papers should 'summon the courage' to raise their prices sp.
THE NEW YORK Times' national edition at $1 a copy is the only "realistically" priced newspaper sold today.
Others could raise their prices and improve their bottom line and content "any time they summon up the courage to do so."
So spoke Allen Neuharth, a price-hike proponent dating back to the time when he headed Gannett, and, more particularly, when he set the pace for USA Today.
Neuharth made this point while leading up to the central question at a conference called "Do Newspapers Have a Future?" sponsored by the Ronald Reagan Presidential Library & Museum in Simi Valley, Calif.
The speaker, now chairman of the Freedom Forum, predicted that some newspapers will survive well into the next century, but higher prices are only one of the factors that will determine the winners.
Standouts will be the papers that learn to segment their market, aiming special editions at particular consumers such as youths and sports fans and moving away from a general circulation audience, he said.
Although asserting that USA Today led the charge in this direction, Neuharth said its innovations were "just the tip of the iceberg."
Still, he jibed, most of the critics who labeled USA Today "McPaper, the fast food of journalism . . . have stolen many of our McNuggets."
Journalists sneered at USA Today because "newspaper people have gone too uptown," he contended. "If reporters once identified most closely with ordinary people, now more often than not reporters are elites, or at least they act like it."
But Neuharth conceded that newspaper men and women are not quite like "ordinary folk," in that they are generally better educated and more liberal than average Americans, live in apartments instead of houses, and "identify with big shots."
As such, reporters often miss the point of a story, Neuharth claimed.
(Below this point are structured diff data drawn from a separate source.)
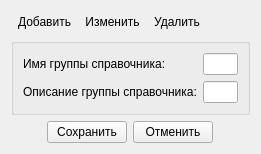
rdnvndr/raindrop, file src/plugins/modeleride/proprefgroup.ui: the form before one commit.
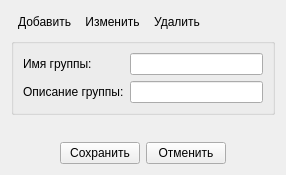
The form after the commit. Icons and pictures are not drawn.

Commit message: Продолжение добавления редактирования справочника

Diff of the .ui file:
```diff
--- a/src/plugins/modeleride/proprefgroup.ui
+++ b/src/plugins/modeleride/proprefgroup.ui
@@ -6,8 +6,8 @@
    <rect>
     <x>0</x>
     <y>0</y>
-    <width>261</width>
-    <height>153</height>
+    <width>286</width>
+    <height>175</height>
    </rect>
   </property>
   <property name="windowTitle">
@@ -109,30 +109,30 @@
       <string/>
      </property>
      <layout class="QGridLayout" name="gridLayout">
+      <item row="0" column="0">
+       <widget class="QLabel" name="labelRefGroupName">
+        <property name="text">
+         <string>Имя группы:</string>
+        </property>
+       </widget>
+      </item>
+      <item row="0" column="1">
+       <widget class="QLineEdit" name="lineEditRefGroupName"/>
+      </item>
       <item row="1" column="0">
        <widget class="QLabel" name="labelRefGroupDesc">
         <property name="text">
-         <string>Описание группы справочника:</string>
+         <string>Описание группы:</string>
         </property>
        </widget>
       </item>
-      <item row="1" column="1" colspan="2">
+      <item row="1" column="1">
        <widget class="QLineEdit" name="lineEditRefGroupDesc">
         <property name="maxLength">
          <number>256</number>
         </property>
        </widget>
       </item>
-      <item row="0" column="0">
-       <widget class="QLabel" name="labelRefGroupName">
-        <property name="text">
-         <string>Имя группы справочника:</string>
-        </property>
-       </widget>
-      </item>
-      <item row="0" column="1" colspan="2">
-       <widget class="QLineEdit" name="lineEditRefGroupName"/>
-      </item>
      </layout>
     </widget>
    </item>
```
The commit also changes 8 other files.
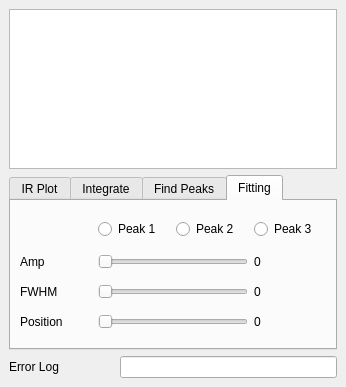
The window that src/Ui_Files/DockWidgets/dw_FTIR.ui (austinmcano/GeorgeGroupGui) describes before a commit, drawn with Qt 5.
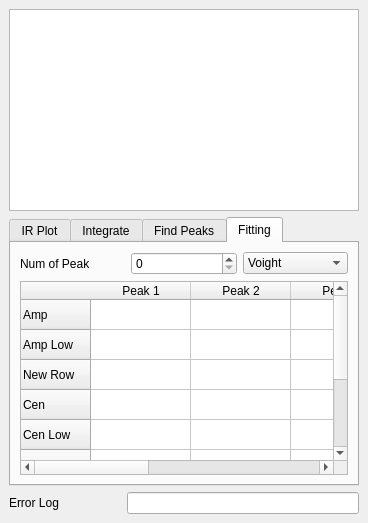
The same window after the commit. The open tabs and pages were chosen to show the change.

Patch:
```diff
--- a/src/Ui_Files/DockWidgets/dw_FTIR.ui
+++ b/src/Ui_Files/DockWidgets/dw_FTIR.ui
@@ -6,8 +6,8 @@
    <rect>
     <x>0</x>
     <y>0</y>
-    <width>346</width>
-    <height>387</height>
+    <width>368</width>
+    <height>523</height>
    </rect>
   </property>
   <property name="windowTitle">
@@ -309,88 +309,107 @@
         <string>Fitting</string>
        </attribute>
        <layout class="QGridLayout" name="gridLayout_3">
-        <item row="1" column="1" colspan="2">
-         <widget class="QSlider" name="horizontalSlider_3">
-          <property name="orientation">
-           <enum>Qt::Horizontal</enum>
-          </property>
-         </widget>
-        </item>
-        <item row="4" column="1" colspan="2">
-         <widget class="QSlider" name="horizontalSlider_4">
-          <property name="orientation">
-           <enum>Qt::Horizontal</enum>
-          </property>
-         </widget>
-        </item>
-        <item row="3" column="1" colspan="2">
-         <widget class="QSlider" name="horizontalSlider_2">
-          <property name="orientation">
-           <enum>Qt::Horizontal</enum>
-          </property>
-         </widget>
-        </item>
-        <item row="4" column="0">
-         <widget class="QLabel" name="label_9">
+        <item row="0" column="0">
+         <widget class="QLabel" name="label_5">
           <property name="text">
-           <string>Position</string>
+           <string>Num of Peak</string>
           </property>
          </widget>
         </item>
         <item row="0" column="1">
-         <widget class="QRadioButton" name="radioButton_2">
-          <property name="text">
-           <string>Peak 1</string>
-          </property>
-         </widget>
+         <widget class="QSpinBox" name="num_of_peaks_sb"/>
         </item>
         <item row="0" column="2">
-         <widget class="QRadioButton" name="radioButton_3">
-          <property name="text">
-           <string>Peak 2</string>
-          </property>
+         <widget class="QComboBox" name="function_type_cb">
+          <item>
+           <property name="text">
+            <string>Voight</string>
+           </property>
+          </item>
+          <item>
+           <property name="text">
+            <string>Gaussian</string>
+           </property>
+          </item>
+          <item>
+           <property name="text">
+            <string>Lorentz</string>
+           </property>
+          </item>
          </widget>
         </item>
-        <item row="1" column="0">
-         <widget class="QLabel" name="label_7">
-          <property name="text">
-           <string>Amp</string>
-          </property>
-         </widget>
-        </item>
-        <item row="3" column="0">
-         <widget class="QLabel" name="label_8">
-          <property name="text">
-           <string>FWHM</string>
-          </property>
-         </widget>
-        </item>
-        <item row="1" column="3">
-         <widget class="QLabel" name="label_10">
-          <property name="text">
-           <string>0</string>
-          </property>
-         </widget>
-        </item>
-        <item row="3" column="3">
-         <widget class="QLabel" name="label_11">
-          <property name="text">
-           <string>0</string>
-          </property>
-         </widget>
-        </item>
-        <item row="4" column="3">
-         <widget class="QLabel" name="label_12">
-          <property name="text">
-           <string>0</string>
-          </property>
-         </widget>
-        </item>
-        <item row="0" column="3">
-         <widget class="QRadioButton" name="radioButton">
-          <property name="text">
-           <string>Peak 3</string>
-          </property>
+        <item row="1" column="0" colspan="3">
+         <widget class="QTableWidget" name="tableWidget_2">
+          <row>
+           <property name="text">
+            <string>Amp</string>
+           </property>
+          </row>
+          <row>
+           <property name="text">
+            <string>Amp Low</string>
+           </property>
+          </row>
+          <row>
+           <property name="text">
+            <string>New Row</string>
+           </property>
+          </row>
+          <row>
+           <property name="text">
+            <string>Cen</string>
+           </property>
+          </row>
+          <row>
+           <property name="text">
+            <string>Cen Low</string>
+           </property>
+          </row>
+          <row>
+           <property name="text">
+            <string>New Row</string>
+           </property>
+          </row>
+          <row>
+           <property name="text">
+            <string>Sigma</string>
+           </property>
+          </row>
+          <row>
+           <property name="text">
+            <string>Sigma Low</string>
+           </property>
+          </row>
+          <row>
+           <property name="text">
+            <string>Sigma High</string>
+           </property>
+          </row>
+          <column>
+           <property name="text">
+            <string>Peak 1</string>
+           </property>
+          </column>
+          <column>
+           <property name="text">
+            <string>Peak 2</string>
+           </property>
+          </column>
+          <column>
+           <property name="text">
+            <string>Peak 3</string>
+           </property>
+          </column>
+          <column>
+           <property name="text">
+            <string>Peak 4</string>
+           </property>
+          </column>
+          <column>
+           <property name="text">
+            <string>Peak 5</string>
+           </property>
+          </column>
          </widget>
         </item>
        </layout>
```
Left out of the diff: 17 changed lines with no effect on the pictures.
They blew President Clinton's proposed tuition tax credit, ridiculing it as "kiddie credit," although the cut "represented real money to average taxpayers with kids," according to Neuharth.
Newspaper survival also depends on running fast and smart in the technology since content battles being waged against newspapers by television, cable, online services, magazines, MTV News and even supermarket tabloids, which should not be ignored, Neuharth continued.
"Like it or not, they are newspapers, too, and . . . have been a source of information about the O.J trial for the august New York Times," he said.
Forward-looking papers, Neuharth said, are actively engaged in electronic services to personal computers and are even working closely with TV stations in trading news and information. This includes reporters going on air, a practice publishers and editors "foolishly forbade in the past," he added.
Such moves are to prevent newspapers from "being run over by a truck on the Information Superhighway," the USA Today founder said.
On his insistence that newspapers should be elevating newsstand prices during this period, Neuharth argued that readers are more receptive than publishers to the raise.
They realize, he went on, that newspapers are portable, can be clipped, saved and photocopied, contain redeemable food coupons and weigh in with a hefty cargo of news, information, entertainment, sports, advertising and editorial comment.
And, despite their flaws, newspapers play a big role in setting the agenda of public life, Neuharth maintained.
"Newspapers are useful, convenient, accessible and comfortable for the masses," he continued.
They can become even more so with the development of the "flat panel," the thin, portable tablet that could provide readers ? or viewers ? information on demand as they want it, he said.
Neuharth compared newspapers to Major League baseball in terms of their probable longevity. Referring to the aftermath of the recent baseball strike, he said: "Baseball is in jeopardy because owners and players believed it had a guarantee as the perennial national pastime, when it was only just a game for entertainment. Baseball has a future only if it provides fans with entertainment as good, as or better, than other games now available at competitive prices and comparable comforts." By the same token, he added, "newspapers began their slide when they persisted in thinking they were in the newspaper business, not the information business. Newspapers have a future if they provide information as good or better than that available through other means at competitive prices and comparable comforts."
However, Neuharth acknowledged that no one really knows what will be successful in the future.
But, one thing is certain, he said: "Consumers will ultimately make the choices, voting with their eyeballs, choosing one technology over another. The headline is that readers and viewers and listeners, more and more, will want their information when they want it, where they want it and how they want it. When it comes to news, information or entertainment, consumers are no longer just consumers. They are editors ? editing in or out what they want."
?( Newspapers began their slide when they persisted in thinking they were in the newspaper business, not the information business.) [Caption]
?(Allen Neuharth, chairman of the Freedom Forum and former head of Gannett Co.) [Photo & Caption]
By: M.L. Stein In a speech on the future of newspapers, former Gannett head